As you may think, if the execution of the callback of a timer takes too long there is a possibility the next (to go off) timer will not go off on time. In such a case, the execution of this timer will not be skipped but it will be impossible to keep its execution periodic. For that reason, we should be careful about the period we are using and the execution time of the periodic task.

Let’s recap the inner workings of the event loop. It is just an (almost) infinite loop that executes callbacks every time an event happens. In our trivial example, an event happens when the current system time equals the time when a timer should go off. The “tick” concept represents an iteration of the loop. Like a clock ticks. In every tick, we have to check all the timers (attached to the loop) for events.

For those who like class diagrams, the following one illustrates the main classes and properties/methods we have dealt with till this point:
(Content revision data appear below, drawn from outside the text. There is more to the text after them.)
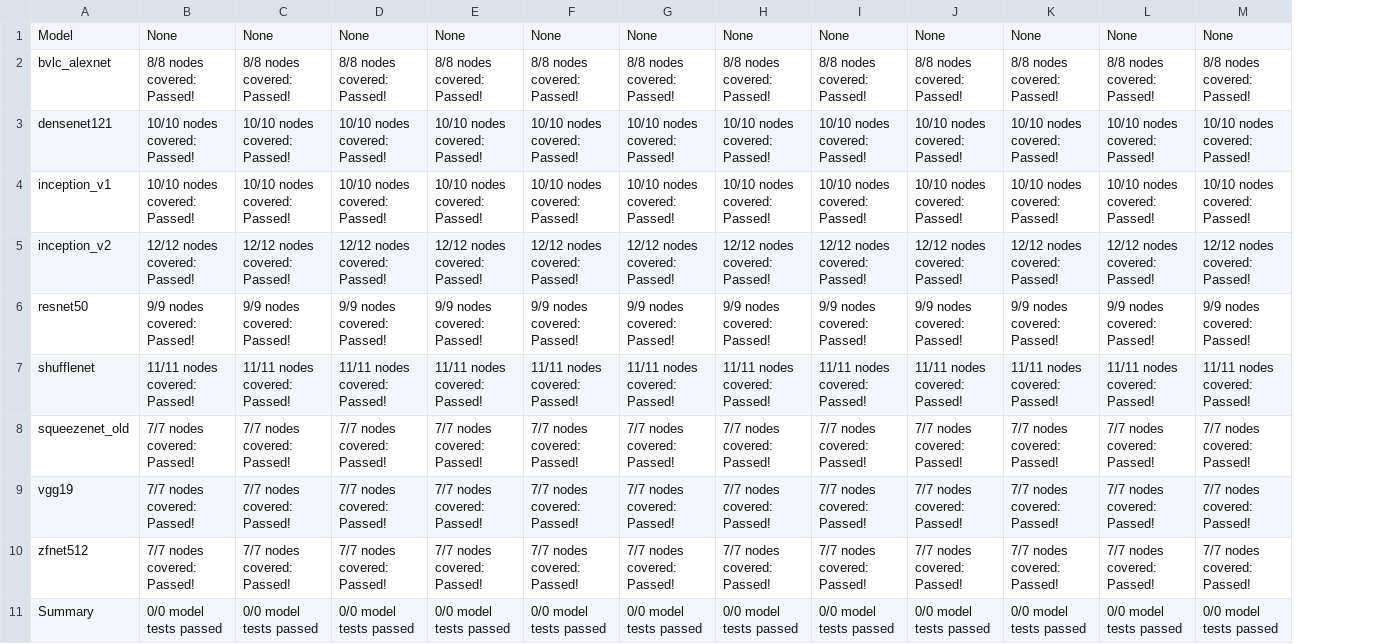
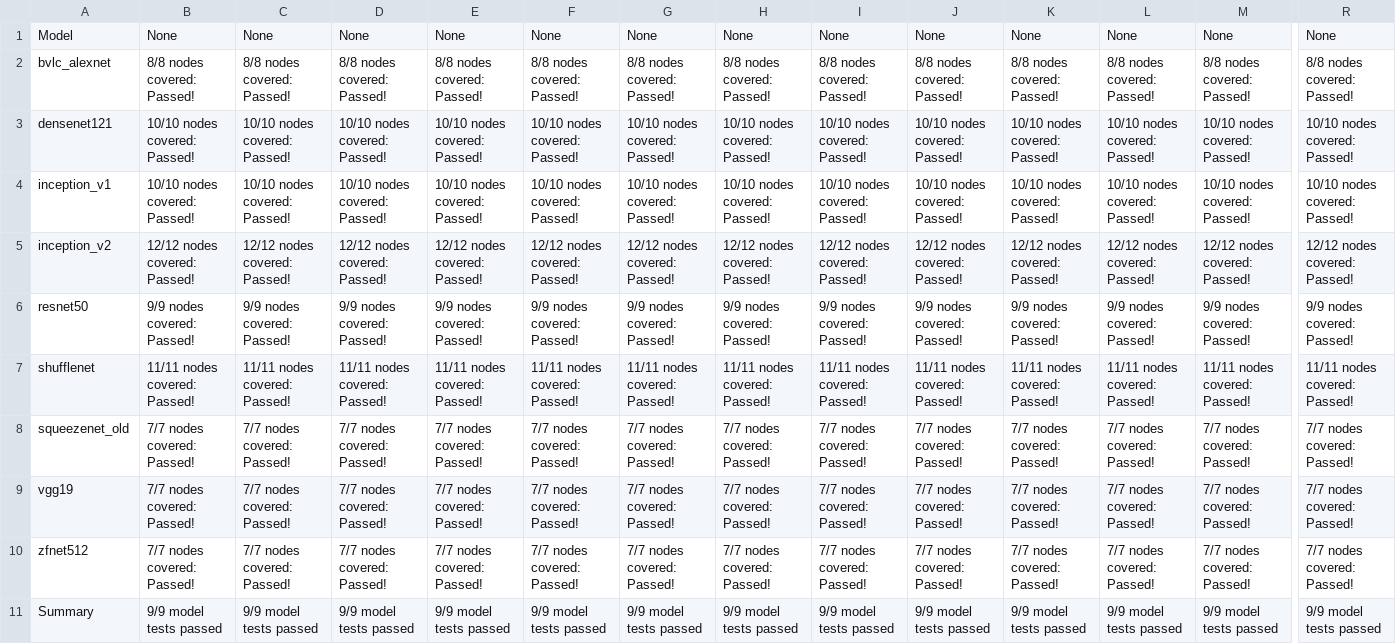
Before and after one commit to lotimperio12001/ngraph-ci-test, a CSV file: results/ngraph/stable/models.csv, drawn as a sheet; only a part is shown, gaps mark what is left out; the diff covers the shown part only; the diff names each change by its address in the sheet, - before the commit and + after, or states it on an @@ line.

```diff
--- a/results/ngraph/stable/models.csv
+++ b/results/ngraph/stable/models.csv
+column R, rows 1-11: None | 8/8 nodes covered: Passed! | 10/10 nodes covered: Passed! | 10/10 nodes covered: Passed! | 12/12 nodes covered: Passed! | 9/9 nodes covered: Passed! | 11/11 nodes covered: Passed! | 7/7 nodes covered: Passed! | 7/7 nodes covered: Passed! | 7/7 nodes covered: Passed! | 9/9 model tests passed
-B11: 0/0 model tests passed
+B11: 9/9 model tests passed
-C11: 0/0 model tests passed
+C11: 9/9 model tests passed
-D11: 0/0 model tests passed
+D11: 9/9 model tests passed
-E11: 0/0 model tests passed
+E11: 9/9 model tests passed
-F11: 0/0 model tests passed
+F11: 9/9 model tests passed
-G11: 0/0 model tests passed
+G11: 9/9 model tests passed
-H11: 0/0 model tests passed
+H11: 9/9 model tests passed
-I11: 0/0 model tests passed
+I11: 9/9 model tests passed
-J11: 0/0 model tests passed
+J11: 9/9 model tests passed
-K11: 0/0 model tests passed
+K11: 9/9 model tests passed
-L11: 0/0 model tests passed
+L11: 9/9 model tests passed
-M11: 0/0 model tests passed
+M11: 9/9 model tests passed
```
Also changed, not shown: 4 edited cells elsewhere in this file, results/ngraph/stable/nodes.csv, 3 other files.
Now, let’s assume that we have no timers but only I/O streams. As with timers, streams are also added hand-in-hand with a callback function (listener) that will be called when the stream changes state (this is when an event happens for streams). Adding a read stream to the loop means that an event will happen whenever a read attempt on that stream will not be blocked (so, there is data to read at the stream buffer). Adding a stream to the loop means adding the stream resource object to the $readStreams property and its callbacl/listener to the $readListeners property.
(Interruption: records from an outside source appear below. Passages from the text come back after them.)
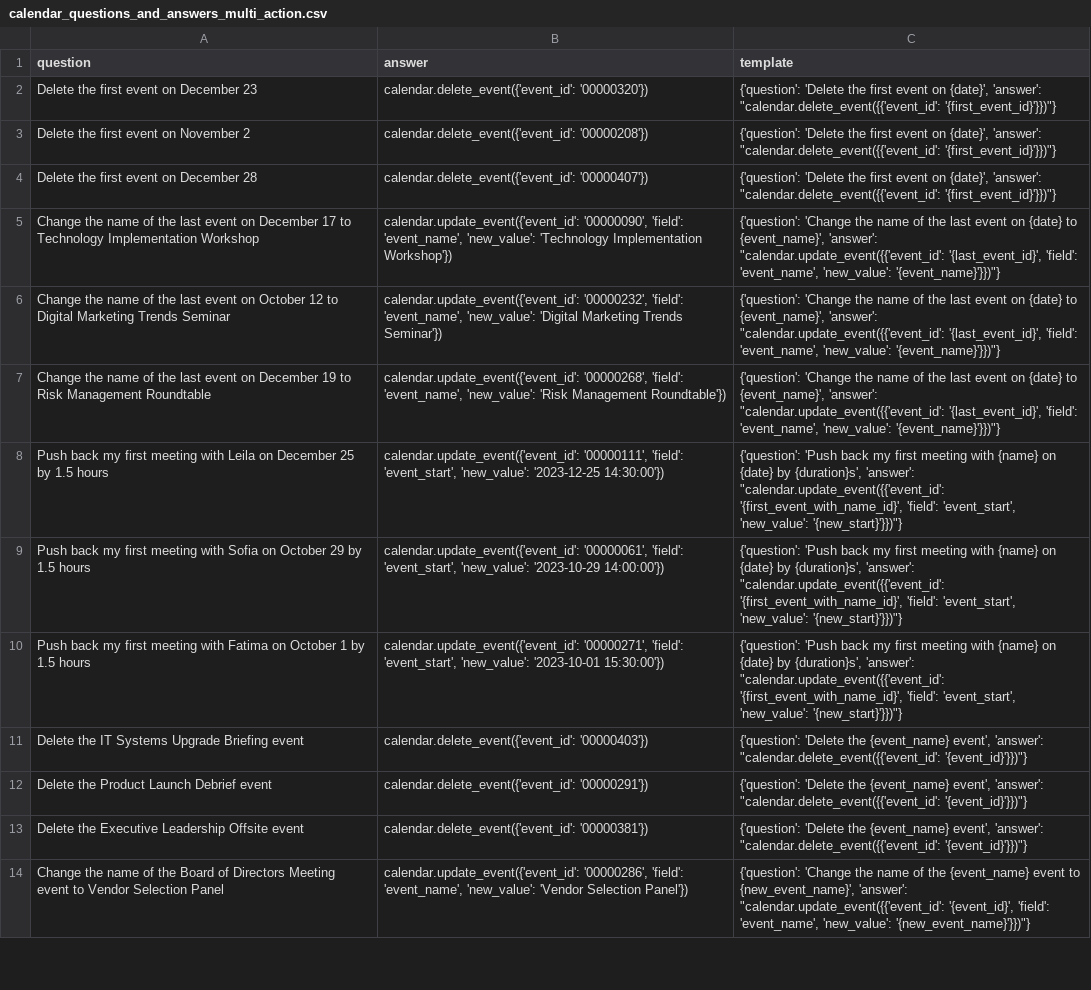
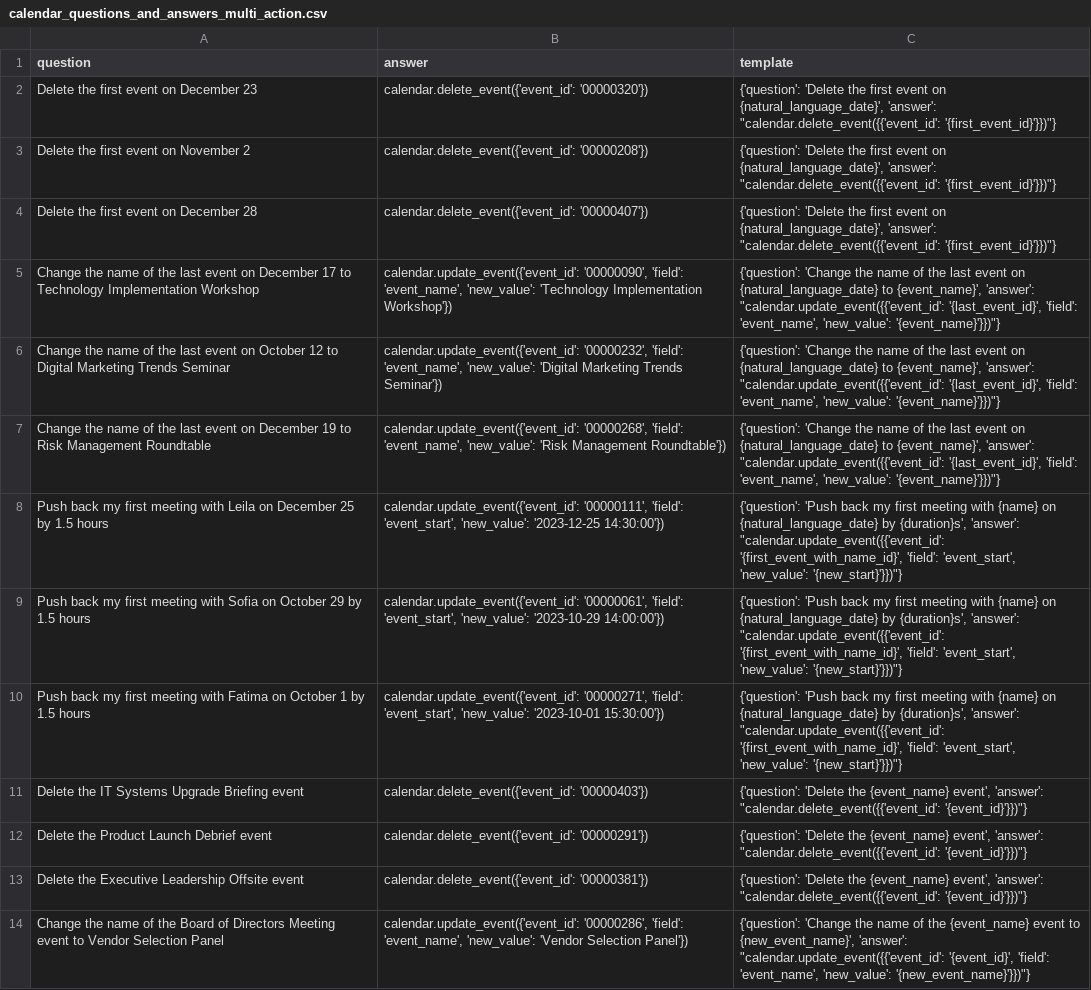
Before and after one commit to olly-styles/WorkBench, a CSV file: data/processed/calendar_questions_and_answers_multi_action.csv, drawn as a sheet; only a part is shown; the diff names each change by its address in the sheet, - before the commit and + after, or states it on an @@ line.

Commit message:
first multi domain template

```diff
--- a/data/processed/calendar_questions_and_answers_multi_action.csv
+++ b/data/processed/calendar_questions_and_answers_multi_action.csv
-C2:C4 (template): …event on {date}', 'answer': "calendar.delete_event({{'event_id':…
+C2:C4 (template): …event on {natural_language_date}', 'answer': "calendar.delete_event({{'event_id':…
-C5:C7 (template): …event on {date} to {event_name}',…
+C5:C7 (template): …event on {natural_language_date} to {event_name}',…
-C8:C10 (template): …{name} on {date} by {duration}s',…
+C8:C10 (template): …{name} on {natural_language_date} by {duration}s',…
```
Also changed, not shown: data/processed/calendar_questions_and_answers_single_action.csv, data/processed/email_questions_and_answers_multi_action.csv, 3 other files.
public function addReadStream($stream, callable $listener)
{
    $key = (int) $stream;

    if (!isset($this->readStreams[$key])) {
        $this->readStreams[$key] = $stream;
        $this->readListeners[$key] = $listener;
    }
}

The infinite loops runs as before but this time, since there are no timers and at least one read/write stream, the timeout used in stream_select() function is NULL because we want to pause the loop execution until a stream is ready for some action.

while ($this->running) {
    // $this->nextTickQueue->tick();

    // $this->futureTickQueue->tick();

    // $this->timers->tick();

    // Next-tick or future-tick queues have pending callbacks ...
    // if (!$this->running || !$this->nextTickQueue->isEmpty() || !$this->futureTickQueue->isEmpty()) {
        //$timeout = 0;

    // There is a pending timer, only block until it is due ...
    //} elseif ($scheduledAt = $this->timers->getFirst()) {
    //    $timeout = $scheduledAt - $this->timers->getTime();
    //    if ($timeout < 0) {
    //        $timeout = 0;
    //    } else {
    //        $timeout = round($timeout * self::MICROSECONDS_PER_SECOND);
    //    }

    // The only possible event is stream activity, so wait forever ...
    } elseif ($this->readStreams || $this->writeStreams) {
        $timeout = null;

    // There's nothing left to do ...
    } //else {
        //break;
    //}

    $this->waitForStreamActivity($timeout);
}

You can see that if you look in the implementation of waitForStreamActivity() :

private function waitForStreamActivity($timeout)
{
    $read  = $this->readStreams;
    $write = $this->writeStreams;

    $available = $this->streamSelect($read, $write, $timeout);
    if (false === $available) {
        // if a system call has been interrupted,
        // we cannot rely on it's outcome
        return;
    }

    foreach ($read as $stream) {
        $key = (int) $stream;

        if (isset($this->readListeners[$key])) {
            call_user_func($this->readListeners[$key], $stream, $this);
        }
    }

    foreach ($write as $stream) {
        $key = (int) $stream;

        if (isset($this->writeListeners[$key])) {
            call_user_func($this->writeListeners[$key], $stream, $this);
        }
    }
}

The streamSelect() method is the one that calls the stream_select() function. It will return when there is a change of state for at least one stream. When this happens, we examine all the read streams to see which of them changed state and for those we execute their callback. The callback will usually be a function that reads data from the stream buffer and does something with this data. The some for the write streams. Change of state for them means that we can write data to their buffer and this is what their callback will usually do. Since one stream does not need to wait for the other and data are read/write whenever they are available the whole I/O happens asynchronously.